  • NO3- (under anoxic conditions);
  • Heavy metals (Pb: up to 75%, Cd: 29-99%, Cu: 77-90%, Zn: 75-82%), through ion exchange and precipitation;
  • Pathogens (up to ≥ 5-log10) (see Table 1).

Table 1: Removal of Pathogens during BF

(Source: Huelshoff et al., 2009)


Removal efficiency
(measured / estimated)


Total Coliforms

≥ 5-log10

  • Schijven et al., (2002)
  • Weiss et al., (2005)
  • Dash et al., (2008)

Fecal coliforms


  • Medema et al., (2000)
  • Dash et al., (2008)


≥ 3-log10

WHO, (2002)

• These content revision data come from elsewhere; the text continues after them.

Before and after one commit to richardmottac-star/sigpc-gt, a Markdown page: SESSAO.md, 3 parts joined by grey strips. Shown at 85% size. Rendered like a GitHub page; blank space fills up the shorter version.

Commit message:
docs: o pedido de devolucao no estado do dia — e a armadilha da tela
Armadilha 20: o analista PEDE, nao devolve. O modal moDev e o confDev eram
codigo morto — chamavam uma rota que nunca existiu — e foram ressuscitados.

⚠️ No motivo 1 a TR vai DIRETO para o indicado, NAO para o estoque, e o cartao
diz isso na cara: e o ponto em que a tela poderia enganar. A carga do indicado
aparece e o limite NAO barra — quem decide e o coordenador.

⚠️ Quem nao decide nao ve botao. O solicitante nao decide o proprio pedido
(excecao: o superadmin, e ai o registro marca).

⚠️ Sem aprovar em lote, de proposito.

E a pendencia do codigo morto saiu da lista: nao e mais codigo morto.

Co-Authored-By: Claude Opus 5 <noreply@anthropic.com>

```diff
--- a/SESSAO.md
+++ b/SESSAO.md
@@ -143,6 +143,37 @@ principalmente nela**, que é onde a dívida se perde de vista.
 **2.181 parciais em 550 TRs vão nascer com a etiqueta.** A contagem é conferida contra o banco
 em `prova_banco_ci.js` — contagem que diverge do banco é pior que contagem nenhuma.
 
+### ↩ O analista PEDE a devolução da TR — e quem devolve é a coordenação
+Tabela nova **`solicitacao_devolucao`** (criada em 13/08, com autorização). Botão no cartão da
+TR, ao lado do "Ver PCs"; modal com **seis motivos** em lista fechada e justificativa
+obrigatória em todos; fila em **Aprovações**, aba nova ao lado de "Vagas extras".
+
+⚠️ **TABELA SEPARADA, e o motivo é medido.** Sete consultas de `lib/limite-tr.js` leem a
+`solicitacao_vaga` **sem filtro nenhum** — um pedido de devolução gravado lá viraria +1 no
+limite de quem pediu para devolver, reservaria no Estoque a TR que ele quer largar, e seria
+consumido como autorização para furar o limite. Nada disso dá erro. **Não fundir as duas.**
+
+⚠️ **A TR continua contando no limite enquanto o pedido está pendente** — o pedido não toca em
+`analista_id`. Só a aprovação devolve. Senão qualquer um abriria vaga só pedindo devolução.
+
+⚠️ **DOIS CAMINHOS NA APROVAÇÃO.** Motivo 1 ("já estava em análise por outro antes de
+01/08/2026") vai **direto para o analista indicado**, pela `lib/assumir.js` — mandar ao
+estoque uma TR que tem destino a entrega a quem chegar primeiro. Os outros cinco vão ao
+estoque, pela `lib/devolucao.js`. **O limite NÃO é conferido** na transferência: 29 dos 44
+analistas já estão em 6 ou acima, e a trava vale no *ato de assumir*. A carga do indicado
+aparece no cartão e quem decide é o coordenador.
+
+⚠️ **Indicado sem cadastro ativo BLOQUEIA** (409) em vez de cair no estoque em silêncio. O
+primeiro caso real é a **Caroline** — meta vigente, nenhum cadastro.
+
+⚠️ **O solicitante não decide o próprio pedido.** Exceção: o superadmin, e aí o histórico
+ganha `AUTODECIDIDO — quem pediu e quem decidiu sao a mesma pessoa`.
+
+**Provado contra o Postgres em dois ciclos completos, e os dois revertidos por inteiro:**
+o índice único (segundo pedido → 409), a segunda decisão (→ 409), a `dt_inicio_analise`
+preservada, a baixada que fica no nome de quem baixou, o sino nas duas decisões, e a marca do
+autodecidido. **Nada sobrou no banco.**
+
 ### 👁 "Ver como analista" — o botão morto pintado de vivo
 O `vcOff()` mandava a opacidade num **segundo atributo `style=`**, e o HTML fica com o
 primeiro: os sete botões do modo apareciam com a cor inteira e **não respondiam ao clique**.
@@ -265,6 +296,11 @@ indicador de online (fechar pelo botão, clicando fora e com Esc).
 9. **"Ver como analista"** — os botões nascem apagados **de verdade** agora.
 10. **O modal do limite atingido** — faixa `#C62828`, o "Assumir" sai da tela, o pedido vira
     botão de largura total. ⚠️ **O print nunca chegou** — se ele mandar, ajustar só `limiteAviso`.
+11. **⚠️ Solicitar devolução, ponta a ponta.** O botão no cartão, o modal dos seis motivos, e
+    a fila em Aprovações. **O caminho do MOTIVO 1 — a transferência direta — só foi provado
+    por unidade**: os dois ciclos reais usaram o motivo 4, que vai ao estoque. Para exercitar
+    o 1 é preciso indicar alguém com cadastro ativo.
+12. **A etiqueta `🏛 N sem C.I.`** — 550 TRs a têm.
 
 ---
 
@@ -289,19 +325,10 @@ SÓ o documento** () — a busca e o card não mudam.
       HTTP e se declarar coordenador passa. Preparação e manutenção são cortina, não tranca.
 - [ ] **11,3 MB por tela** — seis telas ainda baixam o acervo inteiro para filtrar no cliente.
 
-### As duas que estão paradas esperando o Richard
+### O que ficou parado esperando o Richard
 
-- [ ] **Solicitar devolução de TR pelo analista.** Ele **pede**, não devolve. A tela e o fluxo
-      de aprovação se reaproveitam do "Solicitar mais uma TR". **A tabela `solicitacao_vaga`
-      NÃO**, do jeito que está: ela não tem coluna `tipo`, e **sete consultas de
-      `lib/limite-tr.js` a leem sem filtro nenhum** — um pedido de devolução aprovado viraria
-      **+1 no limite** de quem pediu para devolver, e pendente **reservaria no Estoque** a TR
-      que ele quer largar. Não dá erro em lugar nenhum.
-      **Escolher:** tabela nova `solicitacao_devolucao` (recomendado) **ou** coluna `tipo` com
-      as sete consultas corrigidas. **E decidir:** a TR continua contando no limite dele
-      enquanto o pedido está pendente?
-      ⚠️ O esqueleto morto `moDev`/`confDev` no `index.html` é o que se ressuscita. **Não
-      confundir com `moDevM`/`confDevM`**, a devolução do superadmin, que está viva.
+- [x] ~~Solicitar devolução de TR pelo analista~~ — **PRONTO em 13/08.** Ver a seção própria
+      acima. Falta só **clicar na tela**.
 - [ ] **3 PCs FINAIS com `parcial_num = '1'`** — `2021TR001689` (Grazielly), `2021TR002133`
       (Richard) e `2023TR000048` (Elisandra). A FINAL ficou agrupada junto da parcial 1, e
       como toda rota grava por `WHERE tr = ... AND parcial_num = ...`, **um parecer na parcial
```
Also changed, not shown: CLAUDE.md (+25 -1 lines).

WHO, (2002)
References & Sources for Further Reading
  • Dash, R. R., Mehrotra, I., Kumar, P., & Grischek, T. (2008). Lake bank filtration at Nainital, India: water-quality evaluation. Hydrogeol. J. 16(6), 1089–1099.
  • Grischek, T., & Bartak, R. (2016). Riverbed clogging and sustainability of riverbank filtration. J. Water, 8, 604, 1-12.
  • Grischek, T., & Paufler, S. (2017). Prediction of iron release during riverbank filtration. J. Water, 9, 317, 1-13.
  • Grischek, T., & Ray, C. (2009). Bank filtration as a managed surface-groundwater interaction. J. Water, 5(2), 125-139.
  • Gruenheid, S., Amy, G., & Jekel, M. (2005). Removal of bulk dissolved organic carbon (DOC) and trace organic compounds by bank filtration and artificial recharge. Water Resources, 39(14), 3219-3228.
  • Hiscock, K. M., & Grischek, T. (2002). Attenuation of groundwater pollution by bank filtration. J. Hydrol., 266(3-4), 139-144.
  • Medema, R. H., Kops, G. J., Bos, J. L., & Burgering, B. M. (2000). AFX-like Forkhead transcription factors mediate cell-cycle regulation by Ras and PKB through p27kip1. Nature, 404(6779), 782-787. doi: 10.1038/35008115.
  • Ray, C., Melin, G., & Linsky, R. B. (2002). Riverbank filtration-Improving source-water quality. Netherlands: Springer.
  • Sandhu, C., & Grischek, T. (2012). Riverbank filtration in India – using ecosystem services to safeguard human health. Wat. Sci. Technol., 12(6), 783-790.
  • Schijven, J. F., Hassanizadeh, S. M., & de Bruin, R. H. A. M. (2002). Two-site kinetic modeling of bacteriophages transport through columns of saturated dune sand. Journal of Contaminant Hydrology, 57(3), 259-279. doi: https://doi.org/10.1016/S0169-7722(01)00215-7.
  • Tufenkji, N., Ryan, J. N., & Elimelech, M. (2002). The promise of bank filtration: A simple technology may inexpensively clean up poor-quality raw surface water. Environ. Sci. Technol., 36(21), 422A-428A.
  • Weiss, W. J., Bouwer, E. J., Aboytes, R., LeChevallier, M. W., O’Melia, C. R., Le, B. T., & Schwab, K. J. (2005). Riverbank filtration for control of microorganisms: Results from field monitoring. Water Res, 39(10), 1990-2001. doi: https://doi.org/10.1016/j.watres.2005.03.018.
  • WHO, World Health Organization. (2002). Reducing risks, promoting healthy life. Geneva: WHO.

If you want to learn more about Bank Filtration click here ...

Style Switcher
Theme Colors
Theme Skins

Layout Styles